Fazlinejad began his career as a journalist working for the weekly Sinema at the end of the 1990s, around the time that Mohammad Khatami became president. He subsequently went to work for the hardline newspaper Kayhan, where he became known for the radical views he expressed in his columns.

Since last June’s disputed presidential election, he has often referring ironically to the opposition press and dissidents as “nato-cultural” (in an allusion to the North Atlantic Treaty Organisation). Several journalists and bloggers arrested in the last 10 years have accused him of being an informant for the intelligence services.

Kayhan’s current editor, Hossin Shariatmadry, used to work as an interrogator in Evin prison. Ayatollah Khamenei personally put him in charge of the newspaper at the start of the past decade. Kayhan has distinguished itself of late by its frequent attacks on journalists, intellectuals and dissidents, who are accused of being in the pay of foreign interests. Several libel suits were initiated against the newspaper and its editor but were not pursued.

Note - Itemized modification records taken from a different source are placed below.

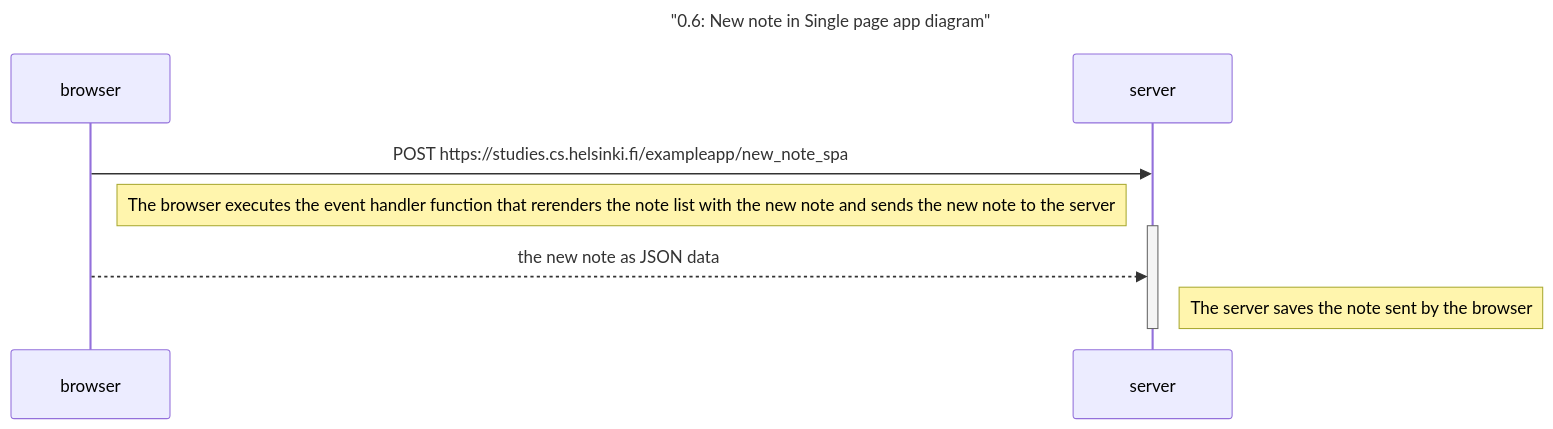
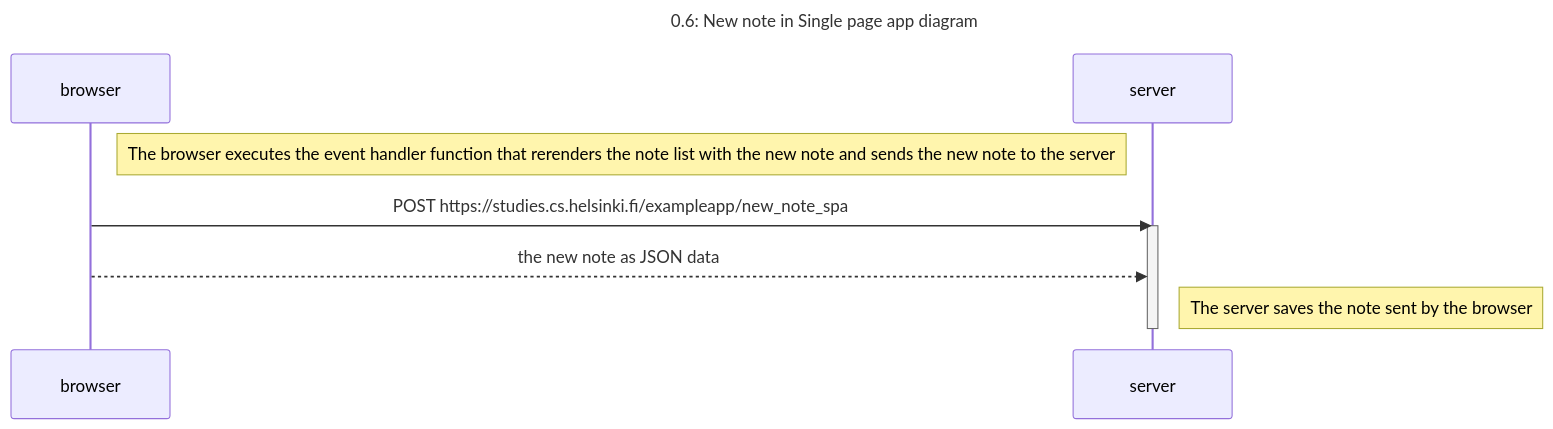
The diagram in part0/part0_6.md (idgafq/fullstackopen-exercises), drawn with Mermaid before and after one commit. The commit also changed 3 other files, not shown here.

````diff
--- a/part0/part0_6.md
+++ b/part0/part0_6.md
@@ -1,13 +1,13 @@
 ```mermaid
 sequenceDiagram
-    title "0.6: New note in Single page app diagram"
+    title 0.6: New note in Single page app diagram
     participant browser
     participant server
     
+    Note right of browser: The browser executes the event handler function that rerenders the note list with the new note and sends the new note to the server
     browser->>server: POST https://studies.cs.helsinki.fi/exampleapp/new_note_spa
-    Note right of browser: The browser executes the event handler function that rerenders the note list with the new note and sends the new note to the server
     activate server
     browser-->>server: the new note as JSON data
     Note right of server: The server saves the note sent by the browser
     deactivate server
 ```
````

Violence against journalists has increased considerably since the start of the protests over the results of the presidential election, but in the most cases the government has been responsible for the violence and independent and opposition media have been the targets. At least 65 journalists are currently detained and more than 60 have fled abroad.